== DATA TO EXAMINE ==
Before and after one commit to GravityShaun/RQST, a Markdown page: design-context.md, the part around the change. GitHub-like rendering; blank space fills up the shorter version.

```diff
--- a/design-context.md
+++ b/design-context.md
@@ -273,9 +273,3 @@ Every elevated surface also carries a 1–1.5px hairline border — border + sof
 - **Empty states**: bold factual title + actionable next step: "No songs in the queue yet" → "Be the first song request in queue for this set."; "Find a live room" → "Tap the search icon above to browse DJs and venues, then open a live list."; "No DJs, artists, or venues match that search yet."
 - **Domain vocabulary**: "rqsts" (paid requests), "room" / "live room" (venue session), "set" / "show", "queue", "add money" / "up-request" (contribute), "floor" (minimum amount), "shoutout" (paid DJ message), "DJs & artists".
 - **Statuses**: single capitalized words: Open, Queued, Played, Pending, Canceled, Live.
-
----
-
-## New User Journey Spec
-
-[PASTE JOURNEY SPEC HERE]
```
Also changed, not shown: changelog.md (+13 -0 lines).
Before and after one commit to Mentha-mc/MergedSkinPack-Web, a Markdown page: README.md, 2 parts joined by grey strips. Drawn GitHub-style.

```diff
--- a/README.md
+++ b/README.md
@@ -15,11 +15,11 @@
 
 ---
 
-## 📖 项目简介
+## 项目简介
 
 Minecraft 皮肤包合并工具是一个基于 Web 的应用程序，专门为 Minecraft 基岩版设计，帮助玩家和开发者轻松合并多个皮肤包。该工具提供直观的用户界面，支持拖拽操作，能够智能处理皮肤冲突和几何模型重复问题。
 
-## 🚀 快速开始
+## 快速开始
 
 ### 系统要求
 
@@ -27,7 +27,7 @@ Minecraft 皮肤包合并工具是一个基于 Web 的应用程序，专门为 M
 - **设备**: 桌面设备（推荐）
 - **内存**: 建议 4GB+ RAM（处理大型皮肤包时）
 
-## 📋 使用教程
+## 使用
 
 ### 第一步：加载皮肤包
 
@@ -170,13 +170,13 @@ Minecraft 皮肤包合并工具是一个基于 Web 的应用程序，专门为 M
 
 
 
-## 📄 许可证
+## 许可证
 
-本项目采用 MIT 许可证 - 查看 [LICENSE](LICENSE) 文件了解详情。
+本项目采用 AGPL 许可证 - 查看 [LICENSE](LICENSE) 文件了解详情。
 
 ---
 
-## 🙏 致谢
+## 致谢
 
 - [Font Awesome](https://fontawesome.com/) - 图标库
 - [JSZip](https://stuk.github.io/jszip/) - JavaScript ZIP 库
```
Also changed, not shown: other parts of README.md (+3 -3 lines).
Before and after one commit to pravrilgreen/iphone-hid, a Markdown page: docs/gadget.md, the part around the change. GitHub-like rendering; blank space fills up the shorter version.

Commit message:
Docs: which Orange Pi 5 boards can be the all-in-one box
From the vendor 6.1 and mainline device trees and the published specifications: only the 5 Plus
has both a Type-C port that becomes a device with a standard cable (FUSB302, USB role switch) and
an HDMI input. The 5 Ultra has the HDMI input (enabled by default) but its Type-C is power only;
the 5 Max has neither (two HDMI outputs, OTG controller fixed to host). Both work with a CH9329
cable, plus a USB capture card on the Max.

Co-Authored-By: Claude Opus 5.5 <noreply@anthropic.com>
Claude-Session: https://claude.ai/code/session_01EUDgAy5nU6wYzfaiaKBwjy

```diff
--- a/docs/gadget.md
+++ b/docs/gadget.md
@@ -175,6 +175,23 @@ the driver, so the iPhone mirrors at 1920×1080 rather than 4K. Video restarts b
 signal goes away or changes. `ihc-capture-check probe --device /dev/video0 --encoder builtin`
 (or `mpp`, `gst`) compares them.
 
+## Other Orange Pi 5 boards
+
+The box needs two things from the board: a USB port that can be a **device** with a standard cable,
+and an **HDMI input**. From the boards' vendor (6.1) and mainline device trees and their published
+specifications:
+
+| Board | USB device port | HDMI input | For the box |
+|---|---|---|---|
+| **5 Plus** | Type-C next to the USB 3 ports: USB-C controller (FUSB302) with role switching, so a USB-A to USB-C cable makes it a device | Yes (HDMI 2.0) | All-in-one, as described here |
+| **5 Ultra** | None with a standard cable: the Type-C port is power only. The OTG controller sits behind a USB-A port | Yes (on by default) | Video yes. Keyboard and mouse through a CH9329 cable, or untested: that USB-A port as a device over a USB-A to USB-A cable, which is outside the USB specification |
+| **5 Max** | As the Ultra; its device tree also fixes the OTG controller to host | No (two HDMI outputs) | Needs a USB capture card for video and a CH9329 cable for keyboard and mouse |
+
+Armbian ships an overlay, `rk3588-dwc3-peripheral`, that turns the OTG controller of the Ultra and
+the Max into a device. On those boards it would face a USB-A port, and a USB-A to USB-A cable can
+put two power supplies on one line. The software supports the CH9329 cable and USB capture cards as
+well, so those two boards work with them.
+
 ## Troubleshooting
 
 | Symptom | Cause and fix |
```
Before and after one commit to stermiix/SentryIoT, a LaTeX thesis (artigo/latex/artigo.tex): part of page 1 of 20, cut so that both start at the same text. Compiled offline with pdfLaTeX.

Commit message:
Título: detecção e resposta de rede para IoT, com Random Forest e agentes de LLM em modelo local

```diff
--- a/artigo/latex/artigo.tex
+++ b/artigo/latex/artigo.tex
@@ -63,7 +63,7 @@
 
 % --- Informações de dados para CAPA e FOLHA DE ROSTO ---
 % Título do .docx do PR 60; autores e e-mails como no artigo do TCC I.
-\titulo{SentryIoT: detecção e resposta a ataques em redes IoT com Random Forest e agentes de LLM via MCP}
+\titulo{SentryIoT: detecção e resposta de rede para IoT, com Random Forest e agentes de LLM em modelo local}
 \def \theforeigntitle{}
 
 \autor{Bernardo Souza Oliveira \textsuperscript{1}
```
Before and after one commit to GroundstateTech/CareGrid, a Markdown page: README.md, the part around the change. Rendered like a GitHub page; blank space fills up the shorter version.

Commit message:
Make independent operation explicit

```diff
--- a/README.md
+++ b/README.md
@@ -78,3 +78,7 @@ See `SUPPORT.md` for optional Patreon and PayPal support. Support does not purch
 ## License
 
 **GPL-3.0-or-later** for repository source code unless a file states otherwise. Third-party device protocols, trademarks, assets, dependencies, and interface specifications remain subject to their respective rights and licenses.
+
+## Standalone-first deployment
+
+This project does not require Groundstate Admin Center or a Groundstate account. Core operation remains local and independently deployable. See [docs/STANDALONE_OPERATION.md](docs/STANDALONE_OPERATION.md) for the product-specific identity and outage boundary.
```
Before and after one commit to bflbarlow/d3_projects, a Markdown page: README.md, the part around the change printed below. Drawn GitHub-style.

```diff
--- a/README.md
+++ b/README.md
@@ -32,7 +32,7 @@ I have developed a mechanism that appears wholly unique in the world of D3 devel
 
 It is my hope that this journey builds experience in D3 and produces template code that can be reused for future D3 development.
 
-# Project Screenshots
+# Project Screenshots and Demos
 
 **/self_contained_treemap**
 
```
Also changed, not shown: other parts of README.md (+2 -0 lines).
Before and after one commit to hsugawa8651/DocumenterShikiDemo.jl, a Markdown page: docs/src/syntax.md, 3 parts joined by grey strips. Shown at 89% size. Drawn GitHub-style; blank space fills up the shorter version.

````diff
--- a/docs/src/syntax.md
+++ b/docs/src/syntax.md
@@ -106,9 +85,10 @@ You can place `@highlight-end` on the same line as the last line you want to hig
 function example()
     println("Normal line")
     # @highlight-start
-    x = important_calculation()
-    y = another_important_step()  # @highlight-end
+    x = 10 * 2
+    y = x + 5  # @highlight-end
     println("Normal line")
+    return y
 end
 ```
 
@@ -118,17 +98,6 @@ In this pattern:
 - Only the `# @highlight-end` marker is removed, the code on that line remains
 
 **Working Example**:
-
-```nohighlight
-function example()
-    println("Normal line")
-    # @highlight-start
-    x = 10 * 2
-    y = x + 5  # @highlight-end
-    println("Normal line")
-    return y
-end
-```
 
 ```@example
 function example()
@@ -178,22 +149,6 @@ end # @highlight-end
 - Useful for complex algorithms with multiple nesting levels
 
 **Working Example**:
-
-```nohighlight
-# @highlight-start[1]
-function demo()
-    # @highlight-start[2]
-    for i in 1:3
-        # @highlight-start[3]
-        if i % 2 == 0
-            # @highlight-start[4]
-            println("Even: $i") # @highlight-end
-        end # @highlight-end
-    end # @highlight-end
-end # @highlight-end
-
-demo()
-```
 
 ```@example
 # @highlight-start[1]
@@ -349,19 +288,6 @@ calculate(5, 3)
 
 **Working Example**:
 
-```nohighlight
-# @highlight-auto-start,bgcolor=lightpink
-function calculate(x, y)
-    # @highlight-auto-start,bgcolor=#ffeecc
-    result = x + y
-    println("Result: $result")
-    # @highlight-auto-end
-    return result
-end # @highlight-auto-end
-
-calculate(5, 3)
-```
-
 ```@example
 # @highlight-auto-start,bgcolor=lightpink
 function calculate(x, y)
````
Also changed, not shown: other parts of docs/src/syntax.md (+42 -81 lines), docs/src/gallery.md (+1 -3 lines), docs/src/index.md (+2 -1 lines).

== WHAT IS EXPECTED ==
Show every line above where "boards" is found.

== TASK RESPONSE ==
Docs: which Orange Pi 5 boards can be the all-in-one box
+## Other Orange Pi 5 boards
+and an **HDMI input**. From the boards' vendor (6.1) and mainline device trees and their published
+the Max into a device. On those boards it would face a USB-A port, and a USB-A to USB-A cable can
+well, so those two boards work with them.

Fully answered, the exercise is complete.